(Stored items)
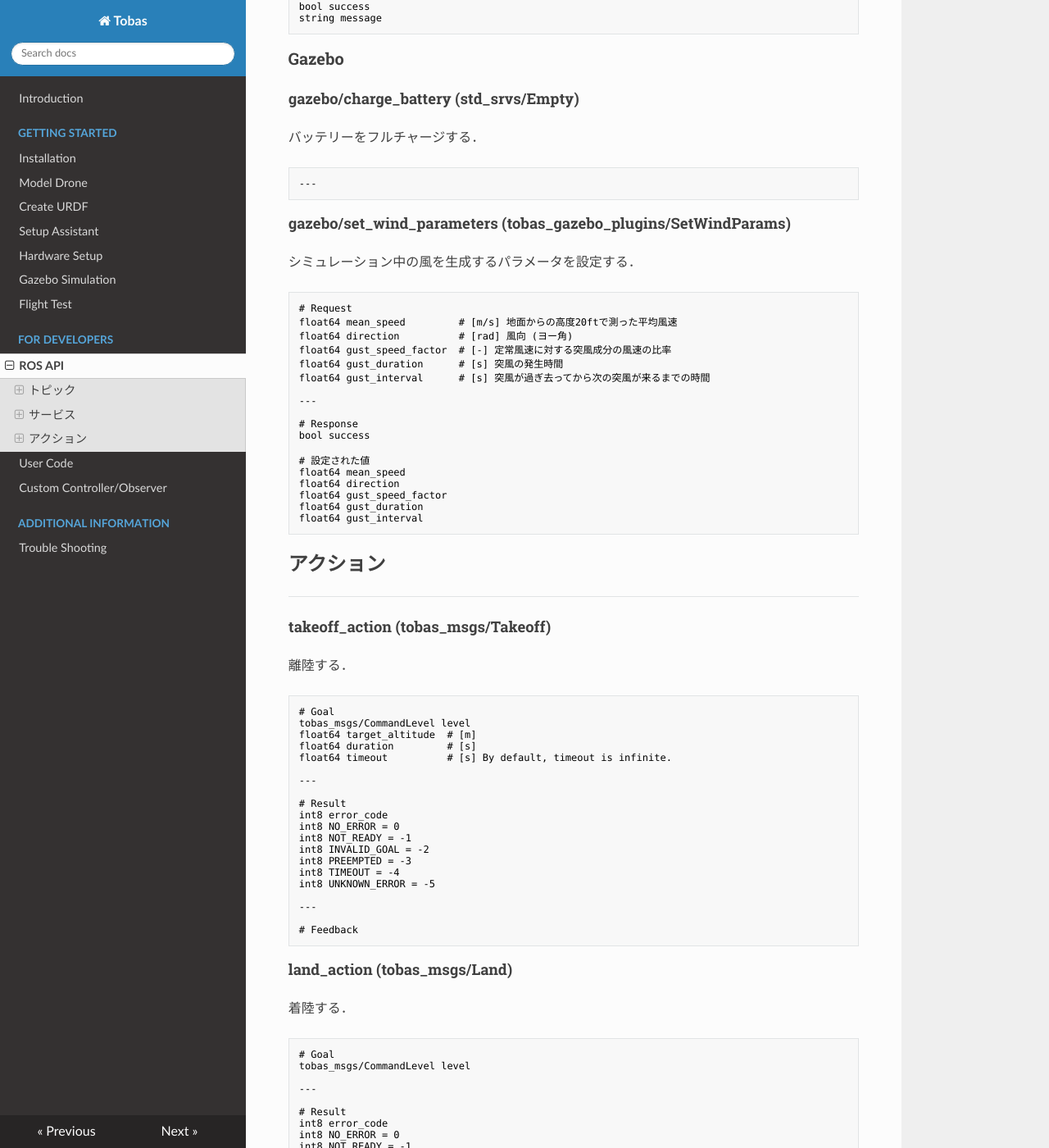
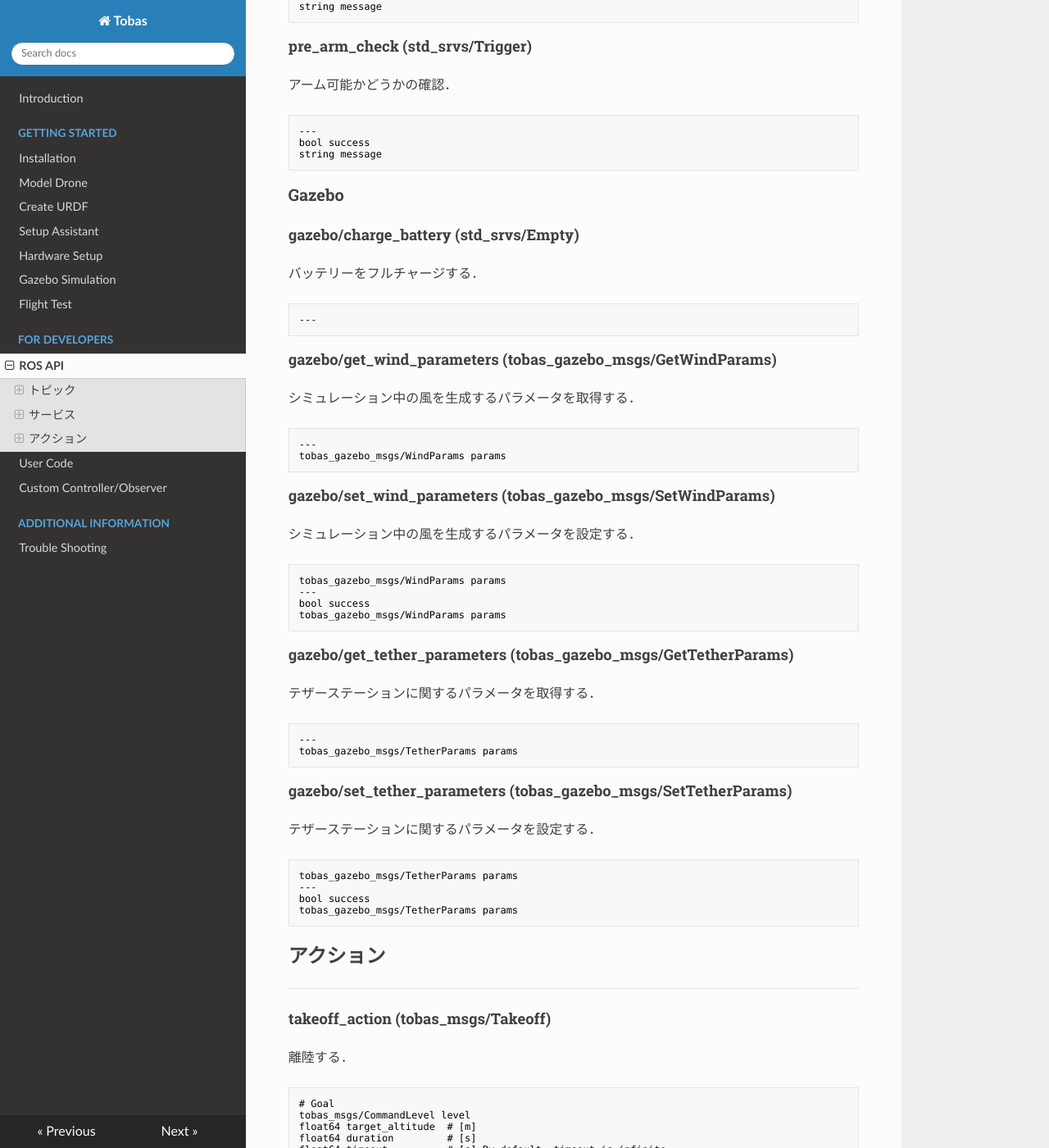
Before and after one commit to TobasFlightControl/tobas_wiki_ja, an MkDocs documentation site: the page built from docs/ros_api.md, in a window 1280 px wide and 1400 px high, scrolled down 6513 px. Shown: the whole window at 82% size. Built offline with MkDocs 1.6.1, drawn with Linux system fonts in a browser that asks for light colours; nearby versions of some CDN libraries; some of the changed text lies outside the part shown.

Commit message:
edit: ros_api.md

````diff
--- a/docs/ros_api.md
+++ b/docs/ros_api.md
@@ -5,7 +5,7 @@
 
 ## トピック
 
-<!-- tobas_tools/constant.hppの内容 -->
+<!-- tobas_tools/constants.hppの内容 -->
 <!-- tobas_gazebo_plugins/common.hppの内容 -->
 
 ---
@@ -203,6 +203,15 @@
 
 ユーザはこれらのトピックを発行することでドローンを操作することができます．
 
+#### command/throttles (tobas_msgs/ThrottleArray)
+
+各モータのスロットル (0 ~ 1)．
+
+```txt
+std_msgs/Header header
+tobas_msgs/Throttle[] throttles
+```
+
 #### command/rotor_speeds (tobas_msgs/RotorSpeeds)
 
 各モータの回転数 (非負)．
@@ -300,7 +309,7 @@
 
 ### Gazebo
 
-#### ground_truth/odom (tobas_msgs/Odometry)
+#### gazebo/ground_truth/odom (tobas_msgs/Odometry)
 
 起動位置に対する位置，速度，加速度の真値．
 
@@ -323,7 +332,7 @@
 int8 POSITION_LOST = -1
 ```
 
-#### ground_truth/wind (tobas_msgs/Wind)
+#### gazebo/ground_truth/wind (tobas_msgs/Wind)
 
 グローバル座標系における風速の真値．
 
@@ -379,29 +388,44 @@
 ---
 ```
 
-#### gazebo/set_wind_parameters (tobas_gazebo_plugins/SetWindParams)
+#### gazebo/get_wind_parameters (tobas_gazebo_msgs/GetWindParams)
+
+シミュレーション中の風を生成するパラメータを取得する．
+
+```txt
+---
+tobas_gazebo_msgs/WindParams params
+```
+
+#### gazebo/set_wind_parameters (tobas_gazebo_msgs/SetWindParams)
 
 シミュレーション中の風を生成するパラメータを設定する．
 
 ```txt
-# Request
-float64 mean_speed         # [m/s] 地面からの高度20ftで測った平均風速
-float64 direction          # [rad] 風向 (ヨー角)
-float64 gust_speed_factor  # [-] 定常風速に対する突風成分の風速の比率
-float64 gust_duration      # [s] 突風の発生時間
-float64 gust_interval      # [s] 突風が過ぎ去ってから次の突風が来るまでの時間
+tobas_gazebo_msgs/WindParams params
+---
+bool success
+tobas_gazebo_msgs/WindParams params
+```
 
+#### gazebo/get_tether_parameters (tobas_gazebo_msgs/GetTetherParams)
+
+テザーステーションに関するパラメータを取得する．
+
+```txt
 ---
+tobas_gazebo_msgs/TetherParams params
+```
 
-# Response
+#### gazebo/set_tether_parameters (tobas_gazebo_msgs/SetTetherParams)
+
+テザーステーションに関するパラメータを設定する．
+
+```txt
+tobas_gazebo_msgs/TetherParams params
+---
 bool success
-
-# 設定された値
-float64 mean_speed
-float64 direction
-float64 gust_speed_factor
-float64 gust_duration
-float64 gust_interval
+tobas_gazebo_msgs/TetherParams params
 ```
 
 ## アクション
````
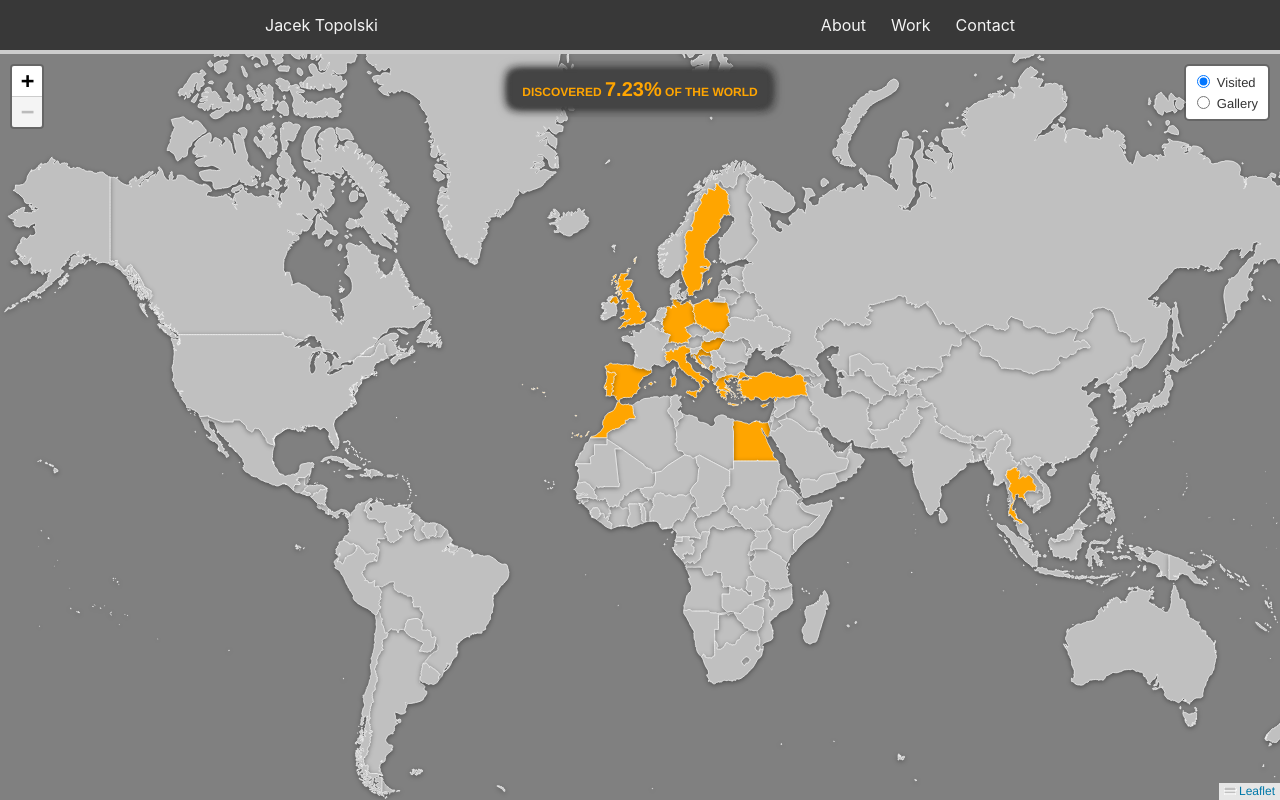
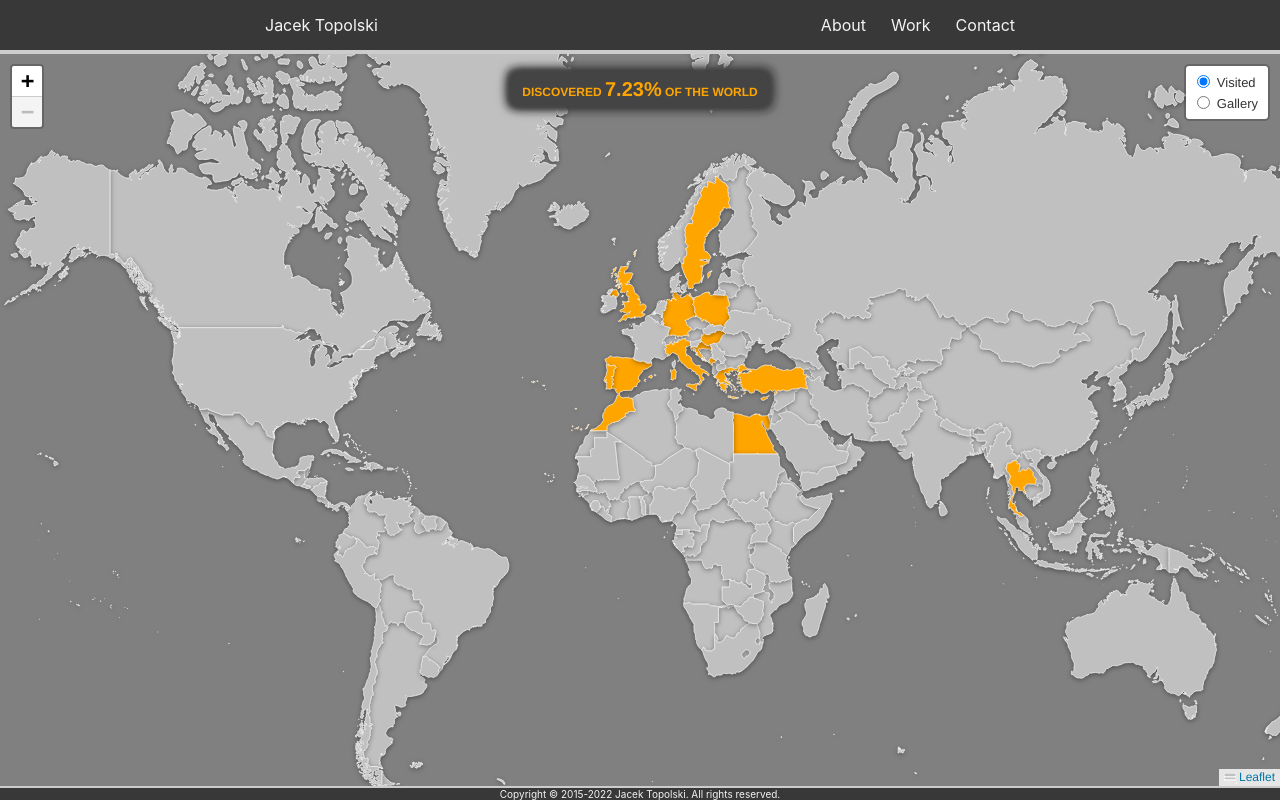
Before and after one commit to jajcek/travel_map, a React (Create React App) app: page /travel in a window 1280 px wide. Built offline with nearby package versions, Linux system fonts and the light colour scheme.

Commit message:
added footer with copyright notice

```diff
--- a/src/App.tsx
+++ b/src/App.tsx
@@ -5,6 +5,7 @@ import styled from 'styled-components'
 
 import Header from './Header';
 import Intro from './Intro';
+import Footer from './Footer';
 import MapWithDataLoader from './MapWithDataLoader';
 
 const AppContainer = styled.div`
@@ -25,6 +26,7 @@ class App extends React.Component<{}, {}> {
                     <Route path="/" element={<Intro />} />
                     <Route path="/travel" element={<MapWithDataLoader />} />
                 </Routes>
+                <Footer />
             </BrowserRouter>
         </AppContainer>
     );
--- /dev/null
+++ b/src/Footer.tsx
@@ -0,0 +1,18 @@
+import React from 'react';
+import styled from 'styled-components'
+
+const Container = styled.div`
+    background-color: #383838;
+    border-top: 2px solid #ccc;
+    color: #f4f4f4;
+    font-size: 10px;
+    text-align: center;
+`;
+
+class Footer extends React.Component<{}, {}> {
+    render() {
+      return <Container>Copyright © 2015-2022 Jacek Topolski. All rights reserved.</Container>;
+    }
+}
+
+export default Footer;
```
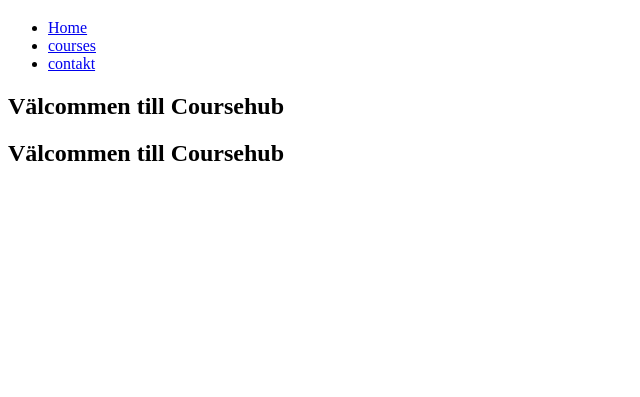
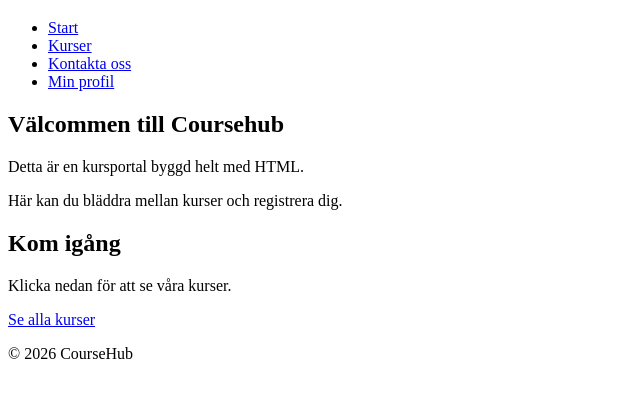
Before and after one commit to YukiJanse/course-hub, a plain HTML site: page index.html in a window 1280 px wide. Shown: the part 61-458 px from the top of the page, without its empty margins (0-640 px from the left). Drawn offline with Linux system fonts and the light colour scheme.

Commit message:
Modify contents and links

```diff
--- a/index.html
+++ b/index.html
@@ -10,26 +10,29 @@
         <h1>CourseHub</h1>
         <nav>
             <ul>
-                <li><a href="./index.html">Home</a></li>
-                <li><a href="./courses.html">courses</a></li>
-                <li><a href="./contact.html">contakt</a></li>
+                <li><a href="./index.html">Start</a></li>
+                <li><a href="./courses.html">Kurser</a></li>
+                <li><a href="./contact.html">Kontakta oss</a></li>
+                <li><a href="./profile.html">Min profil</a></li>
             </ul>
         </nav>
     </head>
     <main>
         <section>
             <h2>Välcommen till Coursehub</h2>
-            <p></p>
-            <p></p>
+            <p>Detta är en kursportal byggd helt med HTML.</p>
+            <p>Här kan du bläddra mellan kurser och registrera dig.</p>
         </section>
         <section>
-            <h2>Välcommen till Coursehub</h2>
-            <p></p>
-            <p></p>
+            <h2>Kom igång</h2>
+            <p>Klicka nedan för att se våra kurser.</p>
+            <a href="./courses.html">Se alla kurser</a>
         </section>
 
     </main>
-    <footer></footer>
+    <footer>
+        <p>&copy; 2026 CourseHub</p>
+    </footer>
 
 </body>
 </html>
```
Also changed, not shown: contact.html (+4 -0 lines), course-details.html (+4 -0 lines), courses.html (+22 -4 lines), profile.html (+4 -0 lines), register.html (+3 -1 lines), thank-you.html (+5 -0 lines).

_DIRECTIONS_
Reproduce every line above word for word; no images.

_TASK RESULT_
Before and after one commit to TobasFlightControl/tobas_wiki_ja, an MkDocs documentation site: the page built from docs/ros_api.md, in a window 1280 px wide and 1400 px high, scrolled down 6513 px. Shown: the whole window at 82% size. Built offline with MkDocs 1.6.1, drawn with Linux system fonts in a browser that asks for light colours; nearby versions of some CDN libraries; some of the changed text lies outside the part shown.

Commit message:
edit: ros_api.md

````diff
--- a/docs/ros_api.md
+++ b/docs/ros_api.md
@@ -5,7 +5,7 @@
 
 ## トピック
 
-<!-- tobas_tools/constant.hppの内容 -->
+<!-- tobas_tools/constants.hppの内容 -->
 <!-- tobas_gazebo_plugins/common.hppの内容 -->
 
 ---
@@ -203,6 +203,15 @@
 
 ユーザはこれらのトピックを発行することでドローンを操作することができます．
 
+#### command/throttles (tobas_msgs/ThrottleArray)
+
+各モータのスロットル (0 ~ 1)．
+
+```txt
+std_msgs/Header header
+tobas_msgs/Throttle[] throttles
+```
+
 #### command/rotor_speeds (tobas_msgs/RotorSpeeds)
 
 各モータの回転数 (非負)．
@@ -300,7 +309,7 @@
 
 ### Gazebo
 
-#### ground_truth/odom (tobas_msgs/Odometry)
+#### gazebo/ground_truth/odom (tobas_msgs/Odometry)
 
 起動位置に対する位置，速度，加速度の真値．
 
@@ -323,7 +332,7 @@
 int8 POSITION_LOST = -1
 ```
 
-#### ground_truth/wind (tobas_msgs/Wind)
+#### gazebo/ground_truth/wind (tobas_msgs/Wind)
 
 グローバル座標系における風速の真値．
 
@@ -379,29 +388,44 @@
 ---
 ```
 
-#### gazebo/set_wind_parameters (tobas_gazebo_plugins/SetWindParams)
+#### gazebo/get_wind_parameters (tobas_gazebo_msgs/GetWindParams)
+
+シミュレーション中の風を生成するパラメータを取得する．
+
+```txt
+---
+tobas_gazebo_msgs/WindParams params
+```
+
+#### gazebo/set_wind_parameters (tobas_gazebo_msgs/SetWindParams)
 
 シミュレーション中の風を生成するパラメータを設定する．
 
 ```txt
-# Request
-float64 mean_speed         # [m/s] 地面からの高度20ftで測った平均風速
-float64 direction          # [rad] 風向 (ヨー角)
-float64 gust_speed_factor  # [-] 定常風速に対する突風成分の風速の比率
-float64 gust_duration      # [s] 突風の発生時間
-float64 gust_interval      # [s] 突風が過ぎ去ってから次の突風が来るまでの時間
+tobas_gazebo_msgs/WindParams params
+---
+bool success
+tobas_gazebo_msgs/WindParams params
+```
 
+#### gazebo/get_tether_parameters (tobas_gazebo_msgs/GetTetherParams)
+
+テザーステーションに関するパラメータを取得する．
+
+```txt
 ---
+tobas_gazebo_msgs/TetherParams params
+```
 
-# Response
+#### gazebo/set_tether_parameters (tobas_gazebo_msgs/SetTetherParams)
+
+テザーステーションに関するパラメータを設定する．
+
+```txt
+tobas_gazebo_msgs/TetherParams params
+---
 bool success
-
-# 設定された値
-float64 mean_speed
-float64 direction
-float64 gust_speed_factor
-float64 gust_duration
-float64 gust_interval
+tobas_gazebo_msgs/TetherParams params
 ```
 
 ## アクション
````
Before and after one commit to jajcek/travel_map, a React (Create React App) app: page /travel in a window 1280 px wide. Built offline with nearby package versions, Linux system fonts and the light colour scheme.

Commit message:
added footer with copyright notice

```diff
--- a/src/App.tsx
+++ b/src/App.tsx
@@ -5,6 +5,7 @@ import styled from 'styled-components'
 
 import Header from './Header';
 import Intro from './Intro';
+import Footer from './Footer';
 import MapWithDataLoader from './MapWithDataLoader';
 
 const AppContainer = styled.div`
@@ -25,6 +26,7 @@ class App extends React.Component<{}, {}> {
                     <Route path="/" element={<Intro />} />
                     <Route path="/travel" element={<MapWithDataLoader />} />
                 </Routes>
+                <Footer />
             </BrowserRouter>
         </AppContainer>
     );
--- /dev/null
+++ b/src/Footer.tsx
@@ -0,0 +1,18 @@
+import React from 'react';
+import styled from 'styled-components'
+
+const Container = styled.div`
+    background-color: #383838;
+    border-top: 2px solid #ccc;
+    color: #f4f4f4;
+    font-size: 10px;
+    text-align: center;
+`;
+
+class Footer extends React.Component<{}, {}> {
+    render() {
+      return <Container>Copyright © 2015-2022 Jacek Topolski. All rights reserved.</Container>;
+    }
+}
+
+export default Footer;
```
Before and after one commit to YukiJanse/course-hub, a plain HTML site: page index.html in a window 1280 px wide. Shown: the part 61-458 px from the top of the page, without its empty margins (0-640 px from the left). Drawn offline with Linux system fonts and the light colour scheme.

Commit message:
Modify contents and links

```diff
--- a/index.html
+++ b/index.html
@@ -10,26 +10,29 @@
         <h1>CourseHub</h1>
         <nav>
             <ul>
-                <li><a href="./index.html">Home</a></li>
-                <li><a href="./courses.html">courses</a></li>
-                <li><a href="./contact.html">contakt</a></li>
+                <li><a href="./index.html">Start</a></li>
+                <li><a href="./courses.html">Kurser</a></li>
+                <li><a href="./contact.html">Kontakta oss</a></li>
+                <li><a href="./profile.html">Min profil</a></li>
             </ul>
         </nav>
     </head>
     <main>
         <section>
             <h2>Välcommen till Coursehub</h2>
-            <p></p>
-            <p></p>
+            <p>Detta är en kursportal byggd helt med HTML.</p>
+            <p>Här kan du bläddra mellan kurser och registrera dig.</p>
         </section>
         <section>
-            <h2>Välcommen till Coursehub</h2>
-            <p></p>
-            <p></p>
+            <h2>Kom igång</h2>
+            <p>Klicka nedan för att se våra kurser.</p>
+            <a href="./courses.html">Se alla kurser</a>
         </section>
 
     </main>
-    <footer></footer>
+    <footer>
+        <p>&copy; 2026 CourseHub</p>
+    </footer>
 
 </body>
 </html>
```
Also changed, not shown: contact.html (+4 -0 lines), course-details.html (+4 -0 lines), courses.html (+22 -4 lines), profile.html (+4 -0 lines), register.html (+3 -1 lines), thank-you.html (+5 -0 lines).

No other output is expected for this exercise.